Onetto Receives Community Welcome

Tepper School of Business students, faculty, alumni and staff were dressed for the occasion as they packed Pittsburgh’s elegant Carnegie Music Hall for the 2014 Welcome and Awards Reception. Along with the Alumni Awards, four outstanding students were honored and keynote speaker and Alumni Achievement Award honoree, Marc Onetto, MSIA’75, imparted his insight with humor and humility.

Tepper School of Business students, faculty, alumni and staff were dressed for the occasion as they packed Pittsburgh’s elegant Carnegie Music Hall for the 2014 Welcome and Awards Reception. Held August 24, the event drew second-years excited to return and first-years eager to begin, ready for the start of class the following morning.

“The Welcome and Awards Reception allows us to reconnect and welcome our incoming graduate students into the Tepper School community,” said Dean Robert Dammon in opening the evening’s festivities, “and also gives us the opportunity to recognize and celebrate the exceptional achievements and outstanding service of our current students and alumni.”

Along with the 2014 Alumni Awards, four outstanding students were honored:

  • Arjun V. Gokhale Spirit Award – Monique Hutcherson, MBA ’15
  • McGowan Fellowship Award – Amanda Olar, MBA ’15
  • Part-time MBA Academic Achievement Award – Naveen Gupta, MBA ’15
  • Henry Ford II Scholarship Award – Tyler Deschamps, MBA ’15

The evening’s keynote speaker and Alumni Achievement Award honoree, Marc Onetto, MSIA ’75, later took the podium to impart his invaluable insight with humor and humility.

Onetto’s remarkably distinguished career includes serving as the top operations executive for two of the most renowned business leaders of our time, GE’s Jack Welch and Amazon’s Jeff Bezos, as well as revolutionizing manufacturing with his ‘Made Next to the Consumer’ theory. His tireless advocacy of the Tepper School and its graduates enabled Amazon to become the top recruiter at the Tepper School (and Carnegie Mellon).

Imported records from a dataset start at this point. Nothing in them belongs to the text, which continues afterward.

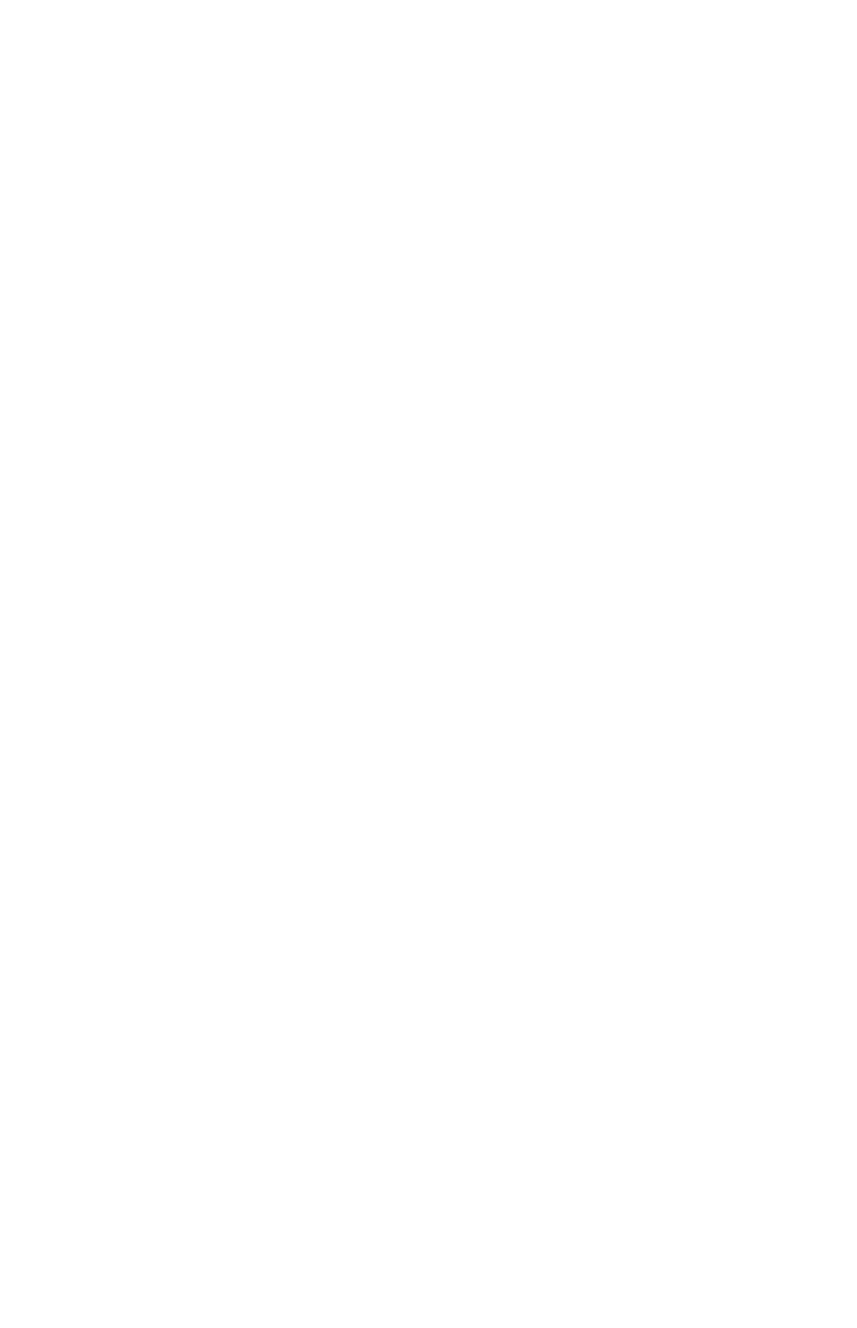
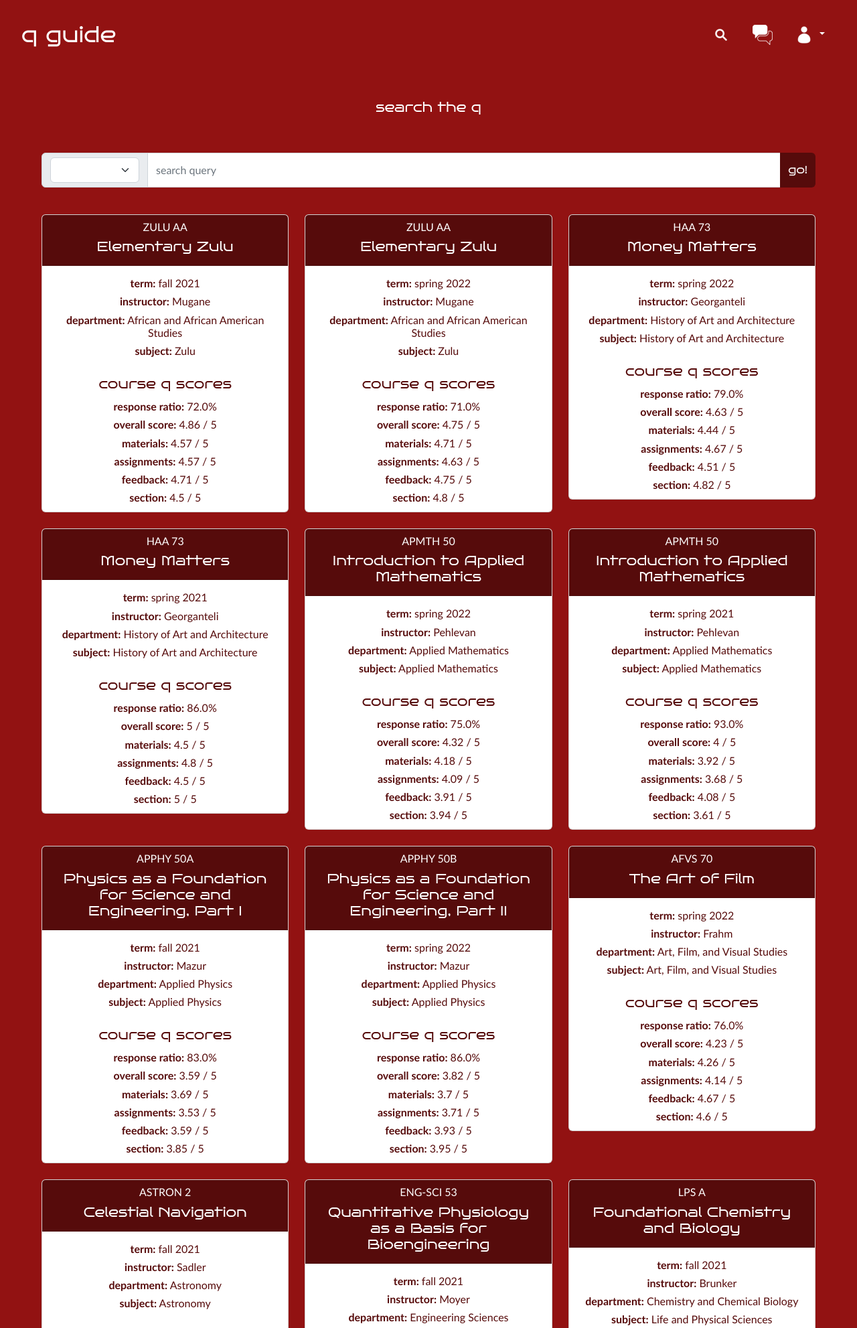
Before and after one commit to tee52/q-guide-revamp, a Flask app: page /search in a window 1280 px wide. Before the commit the part shown is empty. Shown: the top 1983 px of the page at 67% size. Before the commit the page ends 800 px from the top, so only its background shows below. Run offline with Flask 2, Linux system fonts and the light colour scheme; a user stored in the database is signed in.

Commit message:
search page pretty much completed

```diff
--- a/app.py
+++ b/app.py
@@ -29,11 +29,14 @@ def after_request(response):
 
 @app.route("/", methods=['GET', 'POST'])
 def start():
+    db.execute("SELECT username FROM users WHERE id = (?)", (session["user_id"],))
+    username = db.fetchall()
+
     if session.get("user_id") is None:
         return render_template("start.html")
 
     else:
-        return render_template("home.html")
+        return render_template("home.html", username=username[0][0])
 
 
 @app.route("/login", methods=['GET', 'POST'])
@@ -175,17 +178,57 @@ def profile():
                 db.execute("UPDATE users SET concentration = (?) WHERE id = (?)", (request.form.get("concentration"),), (session["user_id"],))
                 connection.commit()
 
-        return redirect("/profile")
+        return render_template("profile.html", username=username[0][0], concentration=concentration[0][0])
 
     else:
         return render_template("profile.html", username=username[0][0], concentration=concentration[0][0])
 
-@app.route("/search")
+@app.route("/search", methods=['GET', 'POST'])
 @login_required
 def search():
-    return render_template("search.html")
+    db.execute("SELECT * FROM courses INNER JOIN scores ON scores.course_id = courses.id")
+    courses = db.fetchall()
 
-@app.route("/forum")
+    if request.method == "POST":
+        if request.form.get("criteria") == "":
+            db.execute("SELECT * FROM courses INNER JOIN scores ON scores.course_id = courses.id WHERE (name LIKE '%' || (?) || '%' OR abbr LIKE '%' || (?) || '%' OR term LIKE '%' || (?) || '%' OR year LIKE '%' || (?) || '%' OR instructor LIKE '%' || (?) || '%' OR department LIKE '%' || (?) || '%' OR subject LIKE '%' || (?) || '%')",
+            (request.form.get("search"),request.form.get("search"),request.form.get("search"),request.form.get("search"),request.form.get("search"),request.form.get("search"),request.form.get("search")))
+            courses = db.fetchall()
+
+        elif request.form.get("criteria") == "name":
+            db.execute("SELECT * FROM courses INNER JOIN scores ON scores.course_id = courses.id WHERE name LIKE '%' || ? || '%'", (request.form.get("search"),))
+            courses = db.fetchall()
+
+        elif request.form.get("criteria") == "abbr":
+            db.execute("SELECT * FROM courses INNER JOIN scores ON scores.course_id = courses.id WHERE abbr LIKE '%' || ? || '%'", (request.form.get("search"),))
+            courses = db.fetchall()
+
+        elif request.form.get("criteria") == "term":
+            db.execute("SELECT * FROM courses INNER JOIN scores ON scores.course_id = courses.id WHERE term LIKE '%' || ? || '%'", (request.form.get("search"),))
+            courses = db.fetchall()
+
+        elif request.form.get("criteria") == "year":
+            db.execute("SELECT * FROM courses INNER JOIN scores ON scores.course_id = courses.id WHERE year LIKE '%' || ? || '%'", (request.form.get("search"),))
+            courses = db.fetchall()
+
+        elif request.form.get("criteria") == "instructor":
+            db.execute("SELECT * FROM courses INNER JOIN scores ON scores.course_id = courses.id WHERE instructor LIKE '%' || ? || '%'", (request.form.get("search"),))
+            courses = db.fetchall()
+
+        elif request.form.get("criteria") == "department":
+            db.execute("SELECT * FROM courses INNER JOIN scores ON scores.course_id = courses.id WHERE department LIKE '%' || ? || '%'", (request.form.get("search"),))
+            courses = db.fetchall()
+
+        elif request.form.get("criteria") == "subject":
+            db.execute("SELECT * FROM courses INNER JOIN scores ON scores.course_id = courses.id WHERE subject LIKE '%' || ? || '%'", (request.form.get("search"),))
+            courses = db.fetchall()
+
+        return render_template("search.html", courses=courses)
+
+    else:
+        return render_template("search.html", courses=courses)
+
+@app.route("/forum", methods=['GET', 'POST'])
 @login_required
 def forum():
     return render_template("forum.html")
--- a/static/styles.css
+++ b/static/styles.css
@@ -14,7 +14,7 @@ nav .navbar-text, button
 {
     font-size: xx-large;
     text-decoration: none;
-    color: white;
+    color: white !important;
     font-family: 'bruno_aceregular', Lucida Console, Bahnschrift, Candara, sans-serif !important;
     border:none !important;
 }
@@ -25,14 +25,15 @@ nav .navbar-text, button
     font-family: 'bruno_aceregular', Lucida Console, Bahnschrift, Candara, sans-serif !important;
 }
 
-h5 {
+h5, h1 {
     color: white;
     font-family: 'bruno_aceregular', Lucida Console, Bahnschrift, Candara, sans-serif !important;
 }
 
-p {
+p, h6 {
     font-family: 'Fira Sans Condensed', Calibri, sans-serif;
-    color: white !important;
+    color: white;
+    line-height: 0.7;
 }
 
 a, form, h3 {
@@ -47,8 +48,12 @@ body {
     padding: 100px 50px;
 }
 
-button {
+button, .card-header {
     background-color: #560B0B !important;
+}
+
+.card-header, .card-body {
+    padding: 5px;
 }
 
 .navbar {
@@ -59,7 +64,7 @@ button {
     color: white !important;
 }
 
-.nav > li > .dropdown-menu > li > a {
+.card-subtitle, .card-text, .nav > li > .dropdown-menu > li > a {
     color: #560B0B !important;
 }
 
--- a/templates/home.html
+++ b/templates/home.html
@@ -7,4 +7,9 @@
             <button type="button" class="btn-close" data-bs-dismiss="alert" aria-label="Close"></button>
         </div>
     {% endif %}
+
+    <h1>welcome, {{ username }}</h1>
+    <br>
+    <br>
+    <h5>your course recommendations</h5>
 {% endblock %}
--- a/templates/search.html
+++ b/templates/search.html
@@ -0,0 +1,63 @@
+{% extends "layout.html" %}
+
+{% block main %}
+    {% if error %}
+        <div class="alert alert-danger alert-dismissible fade show" role="alert">
+            {{ error }}
+            <button type="button" class="btn-close" data-bs-dismiss="alert" aria-label="Close"></button>
+        </div>
+    {% endif %}
+
+    <h5>search the q</h5>
+    <br>
+    <br>
+    <form method="post" action="/search">
+        <div class="input-group mb-3">
+            <span class="input-group-text">
+                <select name="criteria" class="form-select" aria-label="Default select example">
+                    <option value="" selected></option>
+                    <option value="name">name</option>
+                    <option value="abbr">code</option>
+                    <option value="term">term</option>
+                    <option value="year">year</option>
+                    <option value="instructor">instructor</option>
+                    <option value="department">department</option>
+                    <option value="subject">subject</option>
+                </select>
+            </span>
+            <input type="text" class="form-control" placeholder="search query" name="search">
+            <button type="submit" class="btn btn-outline-secondary">go!</button>
+        </div>
+    </form>
+
+    <br>
+
+    <div class="row row-cols-1 row-cols-sm-2 row-cols-md-3">
+        {% for course in courses %}
+            <div class="col">
+                <div class="card text-center">
+                    <div class="card-header">
+                        <h6>{{ course[2] }}</h6>
+                        <h5 class="card-title">{{ course[1] }}</h5>
+                    </div>
+                    <div class="card-body">
+                        <h6 class="card-text"><b>term:</b> {{ course[3] }} {{ course[4] }}</h6>
+                        <h6 class="card-text"><b>instructor:</b> {{ course[5] }}</h6>
+                        <h6 class="card-text"><b>department:</b> {{ course[6] }}</h6>
+                        <h6 class="card-text"><b>subject:</b> {{ course[7] }}</h6>
+                        <br>
+                        <h5 class="card-subtitle">course q scores</h5>
+                        <p></p>
+                        <p class="card-text"><b>response ratio:</b> {{ course[9] * 100 }}%</p>
+                        <p class="card-text"><b>overall score:</b> {{ course[10] }} / 5</p>
+                        <p class="card-text"><b>materials:</b> {{ course[11] }} / 5</p>
+                        <p class="card-text"><b>assignments:</b> {{ course[12] }} / 5</p>
+                        <p class="card-text"><b>feedback:</b> {{ course[13] }} / 5</p>
+                        <p class="card-text"><b>section:</b> {{ course[14] }} / 5</p>
+                    </div>
+                </div>
+                <br>
+            </div>
+        {% endfor %}
+    </div>
+{% endblock %}
```
Also changed, not shown: 1 other file.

His dedication to the school also includes MBA fellowship support and service on the Business Board of Advisors since 2007, as well as attending and hosting countless events for the alumni, students, staff and faculty of the Tepper School community.

Onetto commented on the unprecedented rate of change he’d experienced over his 41-year career and credited his education with helping him to meet it successfully.

Noting his expectation of continued – likely accelerated change – he outlined four fundamentals learned at the Tepper School, “useful for the next 41 years of change.”

1.      Number one –play according to the rules of the game. Stay honest. Don’t cheat. There’s only black and white. If you think it’s gray, it’s black.

2.   Global teamwork. I learned to work with people very different from me, people from all over the world. Through my career, I worked with people from 32 countries.

3.   Accounting. It’s so important. If you want to play the game and play it honestly, you’d better understand how to keep score.

4.   A quantitative approach to business. That has been clearly at the heart of my success and my achievements. At Amazon, I could challenge them, I could lead them because of what I learned here – the quantitative approach to business. 

“Sometimes they call us a geek school,” Onetto said with a smile. “But the geeks are now ruling the world and with the innovation and progress ahead of us, I believe will do so for a while.” The room burst into rousing cheers.

“You are going to be amongst them because you will know how to manage success quantitatively,” he added in closing. “What you are going to learn here will be instrumental. I wish you the best of success in life.”

Following Onetto’s remarks, the group adjourned to a festive reception. A number of second-years gathered around Monique Hutcherson to offer their congratulations, ready to mingle with the incoming class.

“The Tepper School community is very important to all of us,” said Hutcherson. “We try our best to really help each other.”

“I believe it’s an obligation to help the class before me,” agreed Horacio Munoz, MBA ’15. “It’s part of the culture here. Cooperation is key to the smaller nature of the school.”

“It’s our first opportunity to welcome the first-years to the family,” added Grant Stewart, MBA ’15. “It’s like the first true family reunion for us.”